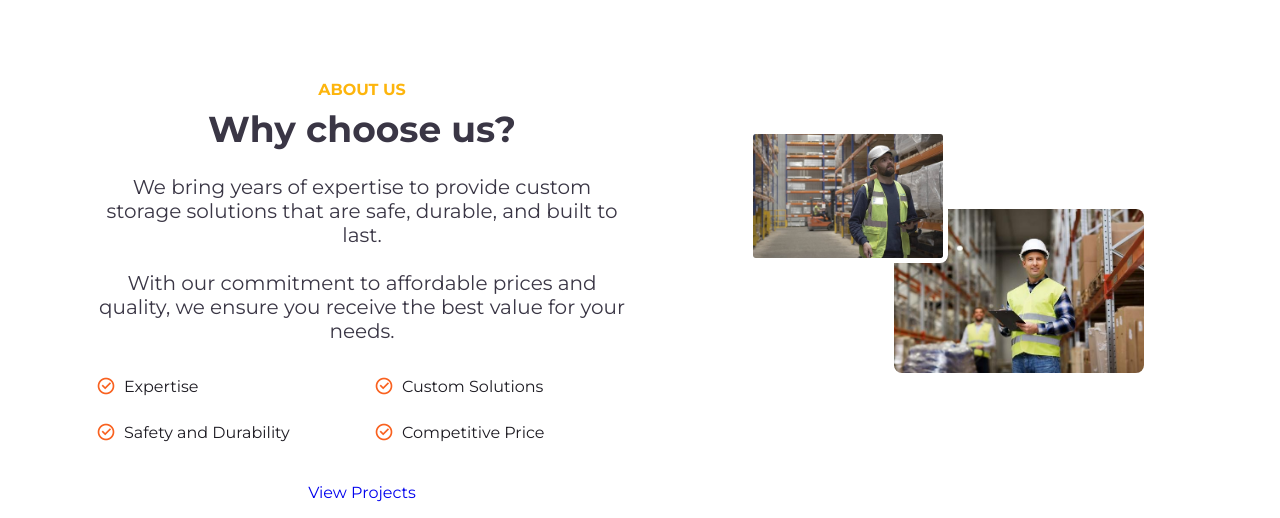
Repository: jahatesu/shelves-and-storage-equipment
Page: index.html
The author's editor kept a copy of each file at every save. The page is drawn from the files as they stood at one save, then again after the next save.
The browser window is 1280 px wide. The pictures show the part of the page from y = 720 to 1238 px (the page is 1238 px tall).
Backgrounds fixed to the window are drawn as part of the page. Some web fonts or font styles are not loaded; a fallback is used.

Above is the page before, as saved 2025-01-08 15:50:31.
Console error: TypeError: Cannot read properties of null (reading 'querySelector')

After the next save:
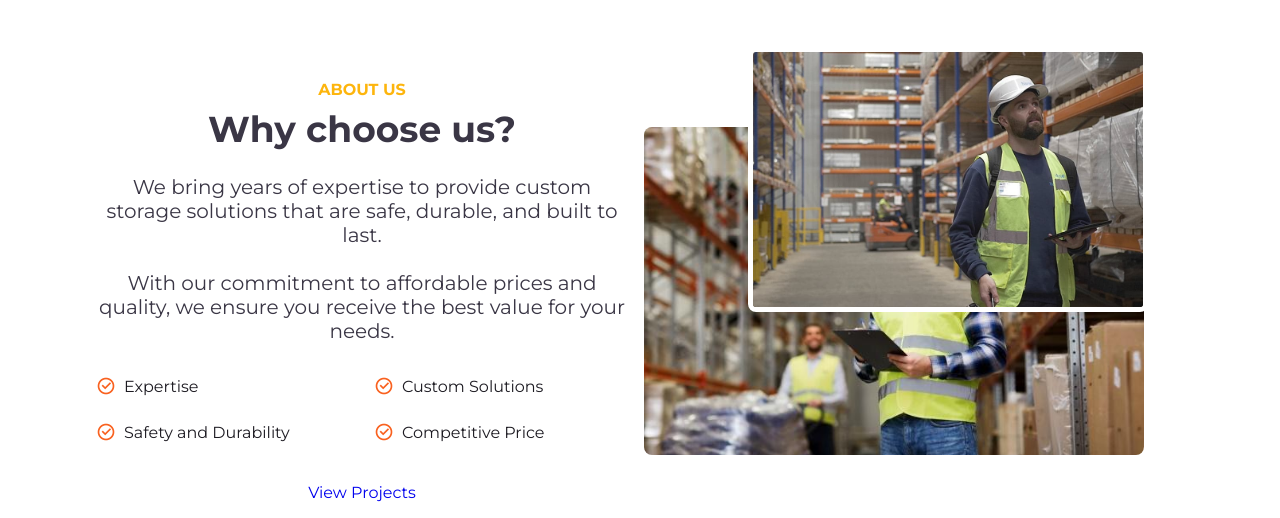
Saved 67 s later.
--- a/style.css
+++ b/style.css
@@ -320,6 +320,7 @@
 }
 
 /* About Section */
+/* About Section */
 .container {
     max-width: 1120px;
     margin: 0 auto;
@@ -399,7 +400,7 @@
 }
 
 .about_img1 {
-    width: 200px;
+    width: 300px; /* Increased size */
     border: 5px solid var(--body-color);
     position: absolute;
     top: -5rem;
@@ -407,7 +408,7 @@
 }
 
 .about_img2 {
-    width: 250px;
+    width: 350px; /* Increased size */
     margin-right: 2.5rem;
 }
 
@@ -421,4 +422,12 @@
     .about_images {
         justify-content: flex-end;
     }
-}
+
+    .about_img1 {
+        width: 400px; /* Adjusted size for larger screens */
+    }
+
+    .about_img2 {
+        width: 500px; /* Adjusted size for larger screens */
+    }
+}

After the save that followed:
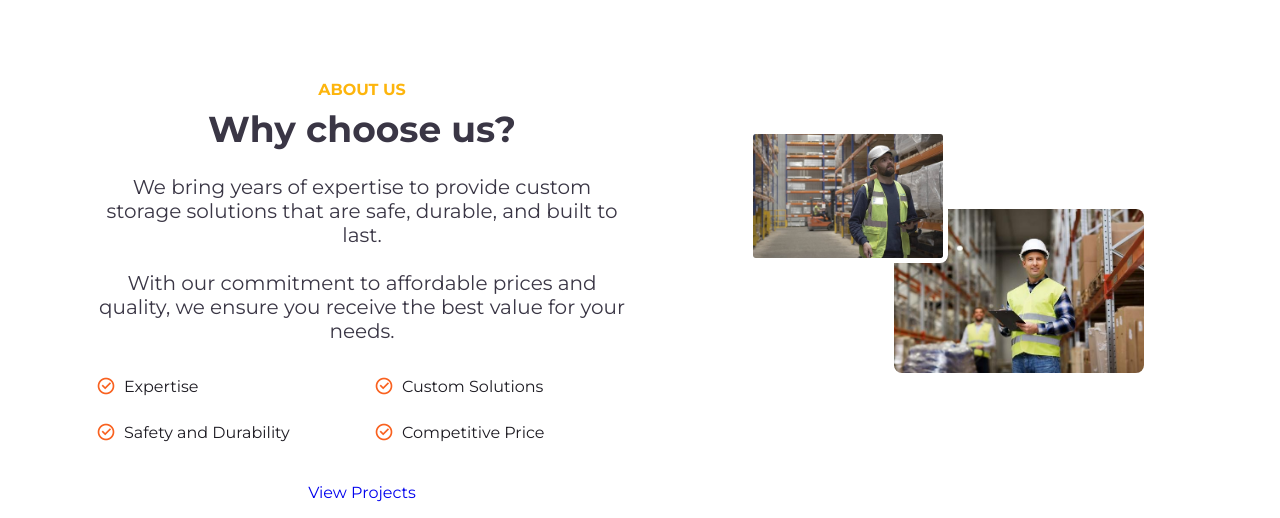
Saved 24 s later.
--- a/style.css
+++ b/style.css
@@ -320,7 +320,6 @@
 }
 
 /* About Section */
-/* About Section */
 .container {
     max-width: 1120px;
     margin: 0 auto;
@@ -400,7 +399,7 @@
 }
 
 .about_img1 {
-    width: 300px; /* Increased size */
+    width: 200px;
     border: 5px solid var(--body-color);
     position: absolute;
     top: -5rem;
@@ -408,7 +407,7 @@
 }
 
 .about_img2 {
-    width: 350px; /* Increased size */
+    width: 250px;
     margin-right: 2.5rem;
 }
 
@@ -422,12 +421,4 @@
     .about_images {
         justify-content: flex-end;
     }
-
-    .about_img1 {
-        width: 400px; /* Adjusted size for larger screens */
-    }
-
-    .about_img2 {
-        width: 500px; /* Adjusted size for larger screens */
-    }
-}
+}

========

WORK REQUIRED:
Return the material in full, word for word, and skip the pictures.

RESULT OF THE EXERCISE:
Repository: jahatesu/shelves-and-storage-equipment
Page: index.html
The author's editor kept a copy of each file at every save. The page is drawn from the files as they stood at one save, then again after the next save.
The browser window is 1280 px wide. The pictures show the part of the page from y = 720 to 1238 px (the page is 1238 px tall).
Backgrounds fixed to the window are drawn as part of the page. Some web fonts or font styles are not loaded; a fallback is used.

Above is the page before, as saved 2025-01-08 15:50:31.
Console error: TypeError: Cannot read properties of null (reading 'querySelector')

After the next save:
Saved 67 s later.
--- a/style.css
+++ b/style.css
@@ -320,6 +320,7 @@
 }
 
 /* About Section */
+/* About Section */
 .container {
     max-width: 1120px;
     margin: 0 auto;
@@ -399,7 +400,7 @@
 }
 
 .about_img1 {
-    width: 200px;
+    width: 300px; /* Increased size */
     border: 5px solid var(--body-color);
     position: absolute;
     top: -5rem;
@@ -407,7 +408,7 @@
 }
 
 .about_img2 {
-    width: 250px;
+    width: 350px; /* Increased size */
     margin-right: 2.5rem;
 }
 
@@ -421,4 +422,12 @@
     .about_images {
         justify-content: flex-end;
     }
-}
+
+    .about_img1 {
+        width: 400px; /* Adjusted size for larger screens */
+    }
+
+    .about_img2 {
+        width: 500px; /* Adjusted size for larger screens */
+    }
+}

After the save that followed:
Saved 24 s later.
--- a/style.css
+++ b/style.css
@@ -320,7 +320,6 @@
 }
 
 /* About Section */
-/* About Section */
 .container {
     max-width: 1120px;
     margin: 0 auto;
@@ -400,7 +399,7 @@
 }
 
 .about_img1 {
-    width: 300px; /* Increased size */
+    width: 200px;
     border: 5px solid var(--body-color);
     position: absolute;
     top: -5rem;
@@ -408,7 +407,7 @@
 }
 
 .about_img2 {
-    width: 350px; /* Increased size */
+    width: 250px;
     margin-right: 2.5rem;
 }
 
@@ -422,12 +421,4 @@
     .about_images {
         justify-content: flex-end;
     }
-
-    .about_img1 {
-        width: 400px; /* Adjusted size for larger screens */
-    }
-
-    .about_img2 {
-        width: 500px; /* Adjusted size for larger screens */
-    }
-}
+}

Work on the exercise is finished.